[TASK ITEM]
Look through the lines below and extract any with the word "paper".

################

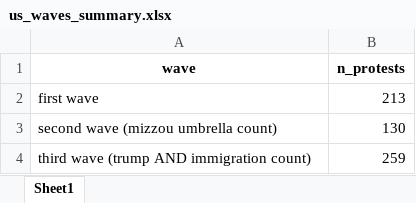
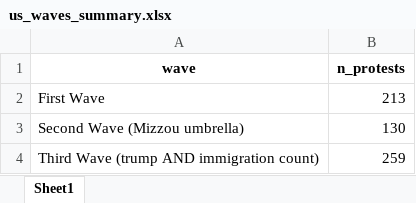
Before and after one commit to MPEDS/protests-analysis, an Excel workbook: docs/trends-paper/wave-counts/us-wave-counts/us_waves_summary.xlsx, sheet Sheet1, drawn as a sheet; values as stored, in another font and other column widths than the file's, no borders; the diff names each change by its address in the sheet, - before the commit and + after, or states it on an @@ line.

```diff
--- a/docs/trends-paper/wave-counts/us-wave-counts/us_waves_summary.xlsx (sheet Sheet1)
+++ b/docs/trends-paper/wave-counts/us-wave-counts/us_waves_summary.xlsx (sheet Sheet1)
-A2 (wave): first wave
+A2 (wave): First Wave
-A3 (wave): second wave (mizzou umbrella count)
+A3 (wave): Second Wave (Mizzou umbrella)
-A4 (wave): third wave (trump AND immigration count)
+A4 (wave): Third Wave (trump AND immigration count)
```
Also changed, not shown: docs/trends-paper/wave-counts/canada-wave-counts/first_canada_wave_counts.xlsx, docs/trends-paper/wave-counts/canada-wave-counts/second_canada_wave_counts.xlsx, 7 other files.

################

[RESULT OF THE TASK]
Before and after one commit to MPEDS/protests-analysis, an Excel workbook: docs/trends-paper/wave-counts/us-wave-counts/us_waves_summary.xlsx, sheet Sheet1, drawn as a sheet; values as stored, in another font and other column widths than the file's, no borders; the diff names each change by its address in the sheet, - before the commit and + after, or states it on an @@ line.
--- a/docs/trends-paper/wave-counts/us-wave-counts/us_waves_summary.xlsx (sheet Sheet1)
+++ b/docs/trends-paper/wave-counts/us-wave-counts/us_waves_summary.xlsx (sheet Sheet1)
Also changed, not shown: docs/trends-paper/wave-counts/canada-wave-counts/first_canada_wave_counts.xlsx, docs/trends-paper/wave-counts/canada-wave-counts/second_canada_wave_counts.xlsx, 7 other files.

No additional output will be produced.